  4. Run the Qemu portable application with the command below to boot the Ubuntu minimal ISO which is loaded with the offensive security tools needed. Depending on the compromised machine's specs, this can feel like forever (it took around ~20mins for me).

    qemu-system-x86_64.exe -m 2048 -smp 3 -net nic -net user -hda ubuntu-minimal.img -accel tcg
    

    3-Installed

Below are the boot times for the Ubuntu Minimal (CLI) Virtual Hard Disk. The time starts when the Qemu boot command is executed up to the CLI user login. The details on the VM and Qemu which the times were recorded with are:

  • Hierarchy:

    • Host Machine
      • Windows 64-bit VM
        • Qemu
  • Specs:

    • Windows 64-bit VM

      • 4 vCPU
      • 8GB RAM
    • Qemu

      • 3 smp/vCPU
      • 2GB RAM
Time (+2/-2 sec) bit Version Accelerator Virtualize Intel VTX
1:05 64 none No
0:59 64 tcg No
1:07 64 none Yes
0:59 64 tcg Yes
3:54 64 hax Yes

Kali Linux Live

  1. Download the Kali Live ISO

  2. Just a side note, the Windows machine on the target network which I was in only had 3GB RAM which made it excruciatingly painful to run and virtualize an OS with a GUI like Kali. For faster boot times and responsiveness, try the Ubuntu-minimal way above instead. The Ubuntu-minimal way, however, needs preparation such as installing the OS, tools, and dependencies. In case you have sufficient vCPU and memory on the host or compromised machine, below is a basic command to get it running:

    qemu-system-x86_64.exe -m 2048 -boot d -smp 3 -net nic -net user -cdrom kali-linux-2020.4-live-amd64.iso -accel tcg
    

    4-Kali-Live

The table below shows Kali Live boot times. The time starts when the Qemu boot command is executed up to the GUI with the wallpaper loaded. The details on the VM and Qemu which the times were recorded with are:

  • Hierarchy:

    • Host
      • Windows 64-bit VM
        • Qemu
  • Specs:

    • Windows 64-bit VM
      • 4 vCPU
      • 8GB RAM
    • Qemu
      • 3 smp/vCPU
      • 2GB RAM
Time (+2/-2 sec) bit Version Accelerator Virtualize Intel VTX
5:01 64 tcg No
5:10 64 tcg Yes
7:09 32 tcg Yes
6:51 32 tcg No
7:40 32 none No
4:53 64 none No
11:00 64 hax Yes
4:48 64 none Yes

Caveats:

Aside from the speed of Qemu's VM which is possibly also affected by nested virtualization, AVs such as Windows Defender will still see the traffic coming out of your VM (tested on NAT mode) and can still kill the process(Qemu) once certain malicious traffic is detected. This happened to me where Qemu suddenly disappears upon running Zerologon towards a Domain Controller. Regular NMAP, CrackMapExec, and most Impacket modules are fine.


Conclusion

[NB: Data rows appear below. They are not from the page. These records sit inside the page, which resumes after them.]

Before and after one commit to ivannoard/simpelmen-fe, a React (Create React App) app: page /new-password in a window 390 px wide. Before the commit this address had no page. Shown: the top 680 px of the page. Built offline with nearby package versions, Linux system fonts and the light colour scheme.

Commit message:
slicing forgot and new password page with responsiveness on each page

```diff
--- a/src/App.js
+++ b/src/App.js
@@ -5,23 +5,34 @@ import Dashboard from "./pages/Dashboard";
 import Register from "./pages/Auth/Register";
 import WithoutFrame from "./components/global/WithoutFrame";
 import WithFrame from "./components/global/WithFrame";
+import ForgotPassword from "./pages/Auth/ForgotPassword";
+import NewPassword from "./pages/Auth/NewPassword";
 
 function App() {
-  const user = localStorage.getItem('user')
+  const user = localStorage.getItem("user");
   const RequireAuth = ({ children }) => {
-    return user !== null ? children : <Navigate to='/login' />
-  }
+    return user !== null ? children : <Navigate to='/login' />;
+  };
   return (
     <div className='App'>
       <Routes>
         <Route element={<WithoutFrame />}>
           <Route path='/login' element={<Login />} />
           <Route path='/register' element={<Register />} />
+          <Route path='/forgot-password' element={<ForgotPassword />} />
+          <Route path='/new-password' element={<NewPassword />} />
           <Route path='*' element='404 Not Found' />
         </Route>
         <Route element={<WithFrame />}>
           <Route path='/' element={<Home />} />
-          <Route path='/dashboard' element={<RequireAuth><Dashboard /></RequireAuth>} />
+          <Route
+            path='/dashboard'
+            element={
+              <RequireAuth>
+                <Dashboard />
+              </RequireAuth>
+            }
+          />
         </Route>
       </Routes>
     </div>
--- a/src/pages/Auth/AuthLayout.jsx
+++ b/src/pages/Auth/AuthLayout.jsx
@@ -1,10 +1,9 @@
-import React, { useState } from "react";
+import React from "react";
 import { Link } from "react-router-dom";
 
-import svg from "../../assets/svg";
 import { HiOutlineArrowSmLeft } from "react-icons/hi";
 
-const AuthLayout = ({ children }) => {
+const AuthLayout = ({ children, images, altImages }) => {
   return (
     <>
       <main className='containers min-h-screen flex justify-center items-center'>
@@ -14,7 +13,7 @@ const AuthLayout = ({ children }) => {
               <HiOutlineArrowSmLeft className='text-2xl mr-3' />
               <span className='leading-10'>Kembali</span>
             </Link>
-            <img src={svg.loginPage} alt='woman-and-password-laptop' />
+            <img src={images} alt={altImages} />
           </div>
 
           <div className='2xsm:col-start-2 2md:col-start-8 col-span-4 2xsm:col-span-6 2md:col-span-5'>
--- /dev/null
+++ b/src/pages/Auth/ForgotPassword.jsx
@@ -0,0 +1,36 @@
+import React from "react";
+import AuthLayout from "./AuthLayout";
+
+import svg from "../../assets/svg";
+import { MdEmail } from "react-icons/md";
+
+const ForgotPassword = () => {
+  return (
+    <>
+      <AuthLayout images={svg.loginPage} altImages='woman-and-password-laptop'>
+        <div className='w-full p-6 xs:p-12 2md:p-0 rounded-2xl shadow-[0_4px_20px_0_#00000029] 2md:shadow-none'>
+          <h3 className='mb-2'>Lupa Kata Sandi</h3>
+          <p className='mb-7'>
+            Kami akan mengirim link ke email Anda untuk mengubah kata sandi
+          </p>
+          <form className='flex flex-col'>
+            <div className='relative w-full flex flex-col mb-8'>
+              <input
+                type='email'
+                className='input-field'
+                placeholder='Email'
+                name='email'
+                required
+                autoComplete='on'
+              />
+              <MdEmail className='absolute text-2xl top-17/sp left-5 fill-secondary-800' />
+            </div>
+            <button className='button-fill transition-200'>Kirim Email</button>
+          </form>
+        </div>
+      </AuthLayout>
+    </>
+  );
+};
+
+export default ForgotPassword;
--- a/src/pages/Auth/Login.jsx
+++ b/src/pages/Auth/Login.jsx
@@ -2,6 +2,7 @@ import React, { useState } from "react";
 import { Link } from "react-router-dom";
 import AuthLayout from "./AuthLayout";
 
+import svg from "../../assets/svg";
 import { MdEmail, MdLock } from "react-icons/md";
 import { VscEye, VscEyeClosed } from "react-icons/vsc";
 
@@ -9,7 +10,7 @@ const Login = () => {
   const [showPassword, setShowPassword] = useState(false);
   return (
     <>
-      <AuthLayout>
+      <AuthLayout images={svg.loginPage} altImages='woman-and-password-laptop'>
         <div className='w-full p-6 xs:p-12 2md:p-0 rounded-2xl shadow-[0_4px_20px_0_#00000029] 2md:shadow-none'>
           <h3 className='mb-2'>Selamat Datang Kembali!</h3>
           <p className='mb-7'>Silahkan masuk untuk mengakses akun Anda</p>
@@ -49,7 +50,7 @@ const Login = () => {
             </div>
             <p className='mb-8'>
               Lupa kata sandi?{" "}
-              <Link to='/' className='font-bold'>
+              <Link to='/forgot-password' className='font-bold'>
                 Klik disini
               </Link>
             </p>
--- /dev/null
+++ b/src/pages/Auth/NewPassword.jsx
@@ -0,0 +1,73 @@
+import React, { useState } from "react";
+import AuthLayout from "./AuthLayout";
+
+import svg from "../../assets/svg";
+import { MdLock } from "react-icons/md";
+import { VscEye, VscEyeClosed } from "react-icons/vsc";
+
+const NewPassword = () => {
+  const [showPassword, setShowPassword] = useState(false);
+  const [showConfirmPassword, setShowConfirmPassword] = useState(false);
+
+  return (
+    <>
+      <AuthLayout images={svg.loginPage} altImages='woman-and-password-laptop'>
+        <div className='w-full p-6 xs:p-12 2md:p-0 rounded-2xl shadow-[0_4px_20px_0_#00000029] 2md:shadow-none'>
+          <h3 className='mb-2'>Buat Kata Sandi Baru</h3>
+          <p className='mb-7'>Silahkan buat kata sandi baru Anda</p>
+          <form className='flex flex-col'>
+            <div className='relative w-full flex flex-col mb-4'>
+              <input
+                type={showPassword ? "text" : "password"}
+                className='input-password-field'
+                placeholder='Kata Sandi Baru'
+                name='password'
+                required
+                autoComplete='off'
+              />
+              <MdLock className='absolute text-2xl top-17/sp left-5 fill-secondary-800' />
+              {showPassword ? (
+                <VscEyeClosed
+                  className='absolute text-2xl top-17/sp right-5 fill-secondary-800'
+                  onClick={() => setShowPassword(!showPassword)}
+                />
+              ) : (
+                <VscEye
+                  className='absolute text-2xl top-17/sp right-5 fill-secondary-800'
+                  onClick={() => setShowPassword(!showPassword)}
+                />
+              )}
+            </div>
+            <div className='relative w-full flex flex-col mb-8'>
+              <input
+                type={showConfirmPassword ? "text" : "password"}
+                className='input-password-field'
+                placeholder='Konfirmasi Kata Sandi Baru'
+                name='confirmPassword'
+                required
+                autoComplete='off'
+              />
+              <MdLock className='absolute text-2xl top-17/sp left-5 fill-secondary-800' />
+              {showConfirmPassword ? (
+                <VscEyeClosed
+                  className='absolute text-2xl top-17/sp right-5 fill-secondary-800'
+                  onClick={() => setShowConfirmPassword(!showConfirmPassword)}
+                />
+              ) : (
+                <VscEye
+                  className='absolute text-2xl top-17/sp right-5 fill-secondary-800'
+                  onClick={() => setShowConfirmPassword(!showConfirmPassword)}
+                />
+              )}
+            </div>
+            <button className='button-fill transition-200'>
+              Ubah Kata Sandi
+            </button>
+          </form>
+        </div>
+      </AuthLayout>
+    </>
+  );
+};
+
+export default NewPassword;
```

There were a lot of options and routes to take given a normal user on a domain-joined machine where you're able to run Powershell scripts with only Windows Defender watching you. When I say only I mean it could've been 2 AVs or 1 AV & 1 EDR. With only a few caveats, the Qemu-sabi method worked as intended and was helpful in the recon and pivoting stages of the engagement. Overall the engagement turned out to be a success and value was brought to the table.

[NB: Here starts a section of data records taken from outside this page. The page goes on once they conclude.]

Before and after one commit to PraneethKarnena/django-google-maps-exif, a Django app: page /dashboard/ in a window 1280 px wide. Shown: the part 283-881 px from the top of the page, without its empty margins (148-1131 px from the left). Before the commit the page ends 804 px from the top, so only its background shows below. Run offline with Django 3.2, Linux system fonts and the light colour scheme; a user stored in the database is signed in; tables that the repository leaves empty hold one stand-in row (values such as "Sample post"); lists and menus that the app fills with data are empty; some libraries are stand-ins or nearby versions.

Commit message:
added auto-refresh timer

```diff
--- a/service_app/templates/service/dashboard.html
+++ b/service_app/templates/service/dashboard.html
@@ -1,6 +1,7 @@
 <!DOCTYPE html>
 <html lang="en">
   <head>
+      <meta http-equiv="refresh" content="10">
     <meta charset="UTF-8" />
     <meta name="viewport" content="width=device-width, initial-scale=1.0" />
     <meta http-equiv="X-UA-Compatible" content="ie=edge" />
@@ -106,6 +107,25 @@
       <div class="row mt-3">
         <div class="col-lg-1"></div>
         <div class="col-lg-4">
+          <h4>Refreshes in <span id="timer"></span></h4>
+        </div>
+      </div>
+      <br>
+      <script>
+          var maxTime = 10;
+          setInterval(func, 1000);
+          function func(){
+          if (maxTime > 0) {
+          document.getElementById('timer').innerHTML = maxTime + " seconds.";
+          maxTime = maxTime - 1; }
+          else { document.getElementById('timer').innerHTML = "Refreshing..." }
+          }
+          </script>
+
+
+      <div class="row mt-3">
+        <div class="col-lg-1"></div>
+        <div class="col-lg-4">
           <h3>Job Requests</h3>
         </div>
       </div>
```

Further research to be done

  • Run Qemu on bridge mode using non-privileged user accounts

  • Research on other methods or virtualization tools

    • smaller footprint
      • size
      • detection
    • speed (faster / accelerators)
  • Research on smaller operating systems that wouldn't cause too much trouble when installing and running offensive security tools

If you have any tips, suggestions, comments, or corrections about this, shout them below in the comments section.